2.2.1. Inclusion Criteria for VLCD

  • Presenting with >6.35 kg of excess weight
  • 18–75 years, unless under 18 years and fully through puberty or over 75, subject to clearance with Lipotrim helpline
  • Initial BMI > 25, unless the clinical need exceeded the risk of non-inclusion

2.2.2. Exclusion Criteria for VLCD

  • BMI < 20
  • Deemed likely to go to BMI < 20
  • Medical conditions requiring postponement of dieting, such as pregnancy or breast feeding

2.2.3. Criteria for Extra Vigilance by Pharmacist

Medical conditions requiring extra monitoring included hypertension and type 2 diabetes. Patients were directed to get their blood pressure (BP) checked each week for the first 2 weeks then fortnightly at their surgery. A patient reporting changes to their BP was actioned on by the pharmacist as referral to their GP for further assessment.
For those medicated for type 2 diabetes, GP co-operation was mandatory due to the need for medication review as a result of positive effects of weight loss. It is well recognized that the use of a VLCD shows near immediate improvement of blood glucose levels, highlighted recently in the DiRECT trial [20] which has led to the NHS imminently utilizing a VLCD to combat type 2 diabetes [21]. Similarly, this set of individuals were therefore only accepted on the programme if their GP had agreed to cease or dramatically lower their relevant medications in order to prevent hypogycaemia. Blood pressure and blood glucose data were not collected routinely for either of these cohorts since the service was not originally designed to capture such results. There are plans to capture these data in future, which we plan to evaluate in further studies.

2.3. Initial Consultation

The initial consultation involved identification of participant aims with respect to weight loss, past dieting history, medical conditions (if any) using a standardised medical questionnaire and discussion of any concerns they had resulting from agreeing an action plan. The pharmacist oversaw each patient’s acceptance on the programme if the pharmacy assistant carried out the initial consultation.

2.4. Intervention

Participants were required to attend a weekly weight check and monitoring appointment. VLCD was supplied on a weekly basis to maximise compliance and maintain adequate and necessary monitoring.
The weight loss approaches were divided up into two options, both available to each participant;
  • Flexible plan for those identifying a desire to lose less than 6.35 kg, all other participants unwilling to use or unable to remain on the Sure plan (Tier 1 and 2 of the NICE guidelines)
  • Sure plan for those with >6.35 kg weight loss need (Tier 3 of the NICE guidelines)
Any participants prescribed insulin (or other hypoglycaemic medications), or certain recognised medications such as warfarin or lithium, were restricted to the Flexible plan only, exceptions occasionally with GP cooperation only.
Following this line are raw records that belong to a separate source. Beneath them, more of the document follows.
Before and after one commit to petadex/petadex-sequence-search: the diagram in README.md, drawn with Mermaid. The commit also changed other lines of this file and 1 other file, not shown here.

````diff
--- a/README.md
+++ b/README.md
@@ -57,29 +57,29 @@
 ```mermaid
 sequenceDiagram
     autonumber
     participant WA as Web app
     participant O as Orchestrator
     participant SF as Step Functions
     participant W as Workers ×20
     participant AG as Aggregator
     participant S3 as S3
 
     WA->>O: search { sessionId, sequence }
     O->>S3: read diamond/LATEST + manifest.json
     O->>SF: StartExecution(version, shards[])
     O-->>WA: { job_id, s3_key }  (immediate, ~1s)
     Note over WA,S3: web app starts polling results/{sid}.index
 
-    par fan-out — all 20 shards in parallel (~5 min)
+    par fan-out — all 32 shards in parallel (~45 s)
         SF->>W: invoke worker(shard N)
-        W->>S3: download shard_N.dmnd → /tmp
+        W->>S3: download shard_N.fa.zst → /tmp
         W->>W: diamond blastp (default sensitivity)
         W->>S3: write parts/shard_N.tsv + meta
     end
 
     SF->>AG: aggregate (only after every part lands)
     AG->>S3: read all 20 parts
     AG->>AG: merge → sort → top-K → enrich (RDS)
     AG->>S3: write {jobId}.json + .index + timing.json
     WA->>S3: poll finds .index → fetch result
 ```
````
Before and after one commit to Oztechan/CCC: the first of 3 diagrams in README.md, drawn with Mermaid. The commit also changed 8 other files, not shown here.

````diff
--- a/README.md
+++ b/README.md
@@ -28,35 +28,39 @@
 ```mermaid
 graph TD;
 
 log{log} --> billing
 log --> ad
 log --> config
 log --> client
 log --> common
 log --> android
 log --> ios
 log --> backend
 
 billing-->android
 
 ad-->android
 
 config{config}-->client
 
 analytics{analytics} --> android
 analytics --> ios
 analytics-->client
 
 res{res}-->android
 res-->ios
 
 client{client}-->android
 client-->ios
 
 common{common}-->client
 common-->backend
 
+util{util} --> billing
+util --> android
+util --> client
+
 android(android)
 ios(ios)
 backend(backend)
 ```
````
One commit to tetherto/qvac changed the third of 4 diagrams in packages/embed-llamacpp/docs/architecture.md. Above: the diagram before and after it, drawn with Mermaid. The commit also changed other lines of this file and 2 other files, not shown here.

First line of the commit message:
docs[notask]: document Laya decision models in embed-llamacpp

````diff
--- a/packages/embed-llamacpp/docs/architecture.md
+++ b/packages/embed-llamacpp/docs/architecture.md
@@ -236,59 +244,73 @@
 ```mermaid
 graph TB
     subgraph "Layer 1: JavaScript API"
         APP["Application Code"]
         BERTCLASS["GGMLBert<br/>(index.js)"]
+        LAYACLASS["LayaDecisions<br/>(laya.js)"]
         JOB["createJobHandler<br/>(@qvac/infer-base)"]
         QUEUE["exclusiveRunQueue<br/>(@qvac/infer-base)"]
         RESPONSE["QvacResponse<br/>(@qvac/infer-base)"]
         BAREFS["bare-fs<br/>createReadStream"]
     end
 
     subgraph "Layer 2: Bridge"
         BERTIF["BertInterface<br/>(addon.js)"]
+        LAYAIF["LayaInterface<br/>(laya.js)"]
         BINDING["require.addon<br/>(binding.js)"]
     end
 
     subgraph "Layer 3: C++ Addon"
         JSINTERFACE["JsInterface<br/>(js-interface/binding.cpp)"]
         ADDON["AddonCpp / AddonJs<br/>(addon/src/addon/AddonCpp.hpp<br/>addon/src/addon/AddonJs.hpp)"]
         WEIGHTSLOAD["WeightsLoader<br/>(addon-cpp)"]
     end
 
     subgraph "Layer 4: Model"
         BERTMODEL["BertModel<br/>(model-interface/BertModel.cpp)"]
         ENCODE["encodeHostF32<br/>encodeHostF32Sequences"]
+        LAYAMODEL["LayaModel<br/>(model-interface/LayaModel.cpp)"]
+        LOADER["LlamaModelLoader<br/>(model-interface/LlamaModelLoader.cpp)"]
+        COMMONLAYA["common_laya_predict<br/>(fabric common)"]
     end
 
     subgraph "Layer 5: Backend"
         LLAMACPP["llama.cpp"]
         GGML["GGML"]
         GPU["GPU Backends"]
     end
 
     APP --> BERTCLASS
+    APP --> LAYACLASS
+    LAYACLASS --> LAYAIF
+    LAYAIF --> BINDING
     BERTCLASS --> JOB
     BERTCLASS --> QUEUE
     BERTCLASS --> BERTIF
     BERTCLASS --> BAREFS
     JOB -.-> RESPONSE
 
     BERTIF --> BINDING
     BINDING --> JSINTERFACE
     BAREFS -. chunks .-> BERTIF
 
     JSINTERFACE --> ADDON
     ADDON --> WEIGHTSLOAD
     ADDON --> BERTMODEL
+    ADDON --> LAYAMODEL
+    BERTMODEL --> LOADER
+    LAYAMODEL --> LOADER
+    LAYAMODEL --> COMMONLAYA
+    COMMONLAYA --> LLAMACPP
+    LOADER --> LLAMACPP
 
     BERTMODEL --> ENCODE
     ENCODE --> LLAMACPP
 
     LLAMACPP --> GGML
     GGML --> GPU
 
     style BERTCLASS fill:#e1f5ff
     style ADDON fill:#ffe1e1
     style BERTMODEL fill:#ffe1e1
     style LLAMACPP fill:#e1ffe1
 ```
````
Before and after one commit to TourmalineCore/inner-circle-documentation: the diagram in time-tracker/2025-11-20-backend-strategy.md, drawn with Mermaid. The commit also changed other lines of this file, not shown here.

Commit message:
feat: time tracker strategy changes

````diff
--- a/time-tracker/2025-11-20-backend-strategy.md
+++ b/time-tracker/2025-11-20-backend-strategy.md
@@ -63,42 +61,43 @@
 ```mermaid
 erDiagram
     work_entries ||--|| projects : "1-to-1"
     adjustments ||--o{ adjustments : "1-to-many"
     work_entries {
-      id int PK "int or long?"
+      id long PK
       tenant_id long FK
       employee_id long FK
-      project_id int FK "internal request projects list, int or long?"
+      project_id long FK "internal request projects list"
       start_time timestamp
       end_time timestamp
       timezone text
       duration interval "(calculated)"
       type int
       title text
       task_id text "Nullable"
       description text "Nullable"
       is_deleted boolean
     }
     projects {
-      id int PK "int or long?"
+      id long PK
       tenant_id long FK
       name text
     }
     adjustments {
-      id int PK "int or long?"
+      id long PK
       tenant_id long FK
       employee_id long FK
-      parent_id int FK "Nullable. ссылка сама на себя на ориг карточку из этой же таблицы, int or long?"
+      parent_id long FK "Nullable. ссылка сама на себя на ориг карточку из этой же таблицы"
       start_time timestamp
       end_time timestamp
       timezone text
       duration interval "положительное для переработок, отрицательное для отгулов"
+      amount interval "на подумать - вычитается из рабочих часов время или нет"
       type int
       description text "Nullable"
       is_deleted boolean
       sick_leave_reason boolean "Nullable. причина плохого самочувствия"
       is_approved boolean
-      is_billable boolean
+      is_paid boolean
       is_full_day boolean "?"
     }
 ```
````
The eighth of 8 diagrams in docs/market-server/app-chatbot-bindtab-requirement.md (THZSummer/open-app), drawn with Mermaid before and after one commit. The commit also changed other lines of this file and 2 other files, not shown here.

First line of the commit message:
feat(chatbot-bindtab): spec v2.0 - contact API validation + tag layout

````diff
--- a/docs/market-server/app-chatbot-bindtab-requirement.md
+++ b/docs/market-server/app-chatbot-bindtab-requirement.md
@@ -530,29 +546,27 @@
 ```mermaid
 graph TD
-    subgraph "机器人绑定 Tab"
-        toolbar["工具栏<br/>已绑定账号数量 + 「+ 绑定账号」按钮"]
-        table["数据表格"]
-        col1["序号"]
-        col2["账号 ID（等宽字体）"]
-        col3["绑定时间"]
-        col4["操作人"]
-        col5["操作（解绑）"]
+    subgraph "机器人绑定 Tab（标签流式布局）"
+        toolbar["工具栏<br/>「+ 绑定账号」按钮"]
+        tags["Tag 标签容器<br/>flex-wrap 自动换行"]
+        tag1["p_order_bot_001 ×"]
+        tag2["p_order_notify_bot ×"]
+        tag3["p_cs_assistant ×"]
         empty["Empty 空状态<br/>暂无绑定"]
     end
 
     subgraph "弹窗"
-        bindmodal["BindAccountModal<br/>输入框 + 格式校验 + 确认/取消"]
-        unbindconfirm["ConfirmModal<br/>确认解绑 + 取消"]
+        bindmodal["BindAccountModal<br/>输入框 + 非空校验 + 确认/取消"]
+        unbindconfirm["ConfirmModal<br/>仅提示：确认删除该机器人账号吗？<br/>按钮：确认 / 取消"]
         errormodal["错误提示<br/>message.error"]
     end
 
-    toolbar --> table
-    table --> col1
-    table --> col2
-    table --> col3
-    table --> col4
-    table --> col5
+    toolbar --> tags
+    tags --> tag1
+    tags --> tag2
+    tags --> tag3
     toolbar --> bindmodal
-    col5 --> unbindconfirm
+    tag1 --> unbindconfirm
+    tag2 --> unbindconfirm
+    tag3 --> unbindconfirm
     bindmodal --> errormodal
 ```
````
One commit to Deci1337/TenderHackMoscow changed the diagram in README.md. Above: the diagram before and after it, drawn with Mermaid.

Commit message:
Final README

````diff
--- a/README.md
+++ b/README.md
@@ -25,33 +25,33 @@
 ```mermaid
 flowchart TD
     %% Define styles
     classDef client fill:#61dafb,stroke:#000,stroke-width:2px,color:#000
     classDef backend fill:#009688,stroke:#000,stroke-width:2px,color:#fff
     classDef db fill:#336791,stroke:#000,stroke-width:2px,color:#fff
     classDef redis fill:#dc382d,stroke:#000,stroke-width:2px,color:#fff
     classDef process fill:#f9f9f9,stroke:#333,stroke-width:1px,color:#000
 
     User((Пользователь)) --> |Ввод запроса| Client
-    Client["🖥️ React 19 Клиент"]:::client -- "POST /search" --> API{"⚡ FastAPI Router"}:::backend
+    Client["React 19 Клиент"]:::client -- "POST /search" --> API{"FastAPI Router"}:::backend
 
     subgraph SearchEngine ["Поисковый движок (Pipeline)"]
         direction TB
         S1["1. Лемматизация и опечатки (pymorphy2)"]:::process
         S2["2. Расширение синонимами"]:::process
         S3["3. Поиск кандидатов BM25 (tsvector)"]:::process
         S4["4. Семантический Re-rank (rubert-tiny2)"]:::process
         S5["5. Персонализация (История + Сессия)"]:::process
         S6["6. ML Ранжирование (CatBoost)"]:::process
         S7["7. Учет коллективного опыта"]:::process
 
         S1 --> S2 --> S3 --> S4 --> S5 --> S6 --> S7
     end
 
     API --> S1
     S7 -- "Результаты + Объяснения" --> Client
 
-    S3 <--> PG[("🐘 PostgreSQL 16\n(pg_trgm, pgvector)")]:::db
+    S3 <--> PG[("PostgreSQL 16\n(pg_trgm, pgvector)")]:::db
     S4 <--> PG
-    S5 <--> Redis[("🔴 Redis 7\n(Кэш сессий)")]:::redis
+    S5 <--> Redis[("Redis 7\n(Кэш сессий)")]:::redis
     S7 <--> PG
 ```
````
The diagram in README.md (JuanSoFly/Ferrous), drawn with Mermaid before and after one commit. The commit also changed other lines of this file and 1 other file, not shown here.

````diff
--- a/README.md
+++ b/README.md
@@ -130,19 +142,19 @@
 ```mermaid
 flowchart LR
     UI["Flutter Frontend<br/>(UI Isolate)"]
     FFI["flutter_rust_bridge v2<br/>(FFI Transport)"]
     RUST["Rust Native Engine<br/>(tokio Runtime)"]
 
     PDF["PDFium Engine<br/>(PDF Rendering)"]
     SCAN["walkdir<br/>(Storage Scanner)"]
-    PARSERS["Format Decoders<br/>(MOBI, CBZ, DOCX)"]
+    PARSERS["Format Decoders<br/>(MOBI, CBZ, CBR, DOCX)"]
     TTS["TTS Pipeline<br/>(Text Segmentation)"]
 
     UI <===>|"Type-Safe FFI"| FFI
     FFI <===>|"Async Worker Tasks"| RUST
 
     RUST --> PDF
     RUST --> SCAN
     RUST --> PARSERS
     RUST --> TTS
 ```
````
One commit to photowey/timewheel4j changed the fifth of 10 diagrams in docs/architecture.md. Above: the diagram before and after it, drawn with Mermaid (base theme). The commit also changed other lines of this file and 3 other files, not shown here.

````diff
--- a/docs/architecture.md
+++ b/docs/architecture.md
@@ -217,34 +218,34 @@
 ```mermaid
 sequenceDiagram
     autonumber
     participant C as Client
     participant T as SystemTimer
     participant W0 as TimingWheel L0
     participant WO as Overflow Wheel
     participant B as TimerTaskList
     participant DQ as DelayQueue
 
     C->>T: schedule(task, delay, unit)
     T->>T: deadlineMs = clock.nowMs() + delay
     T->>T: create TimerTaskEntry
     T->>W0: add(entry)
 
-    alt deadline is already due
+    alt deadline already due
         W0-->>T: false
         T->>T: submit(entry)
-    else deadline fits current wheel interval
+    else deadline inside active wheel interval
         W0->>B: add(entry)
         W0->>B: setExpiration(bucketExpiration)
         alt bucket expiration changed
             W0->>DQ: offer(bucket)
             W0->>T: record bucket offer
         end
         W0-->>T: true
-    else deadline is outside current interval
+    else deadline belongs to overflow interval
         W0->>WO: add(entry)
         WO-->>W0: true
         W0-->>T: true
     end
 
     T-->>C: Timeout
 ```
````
2.5. Flexible Plan

Consisted of the following weight loss aids to lose weight or to help maintain weight post weight loss;
  • Food diary assessment: Completion of a food and drink diary for review and pharmacist advice on any obvious nutritional errors (cost to dieter: £3).
  • Portion control: Introduction to the “Healthy Portion Plate”(Mariannes Plate, Hampshire) [22] or “The Diet Plate™”(Perfect Portion Control Ltd, Stockport) [23] as a possible one-off purchase (cost to dieter: £10 and £20 respectively) to help control the intake of calories and to allow correct portioning of the food groups, in line with the Eat-Well plate guidance [24] by the NHS.
  • Partial Food Replacement (PFR): Nutritionally enriched formula foods (Lipotrim Maintenance range [25] and/or Ultralife SlimShake range (Company Dissolved, Sheffield) [26] were used to enable participants to supplement or replace conventional foods with a significantly reduced calorie intake without compromising their nutritional intake or satiety (cost to dieter, £2 per partial food replacement).

2.6. Sure Plan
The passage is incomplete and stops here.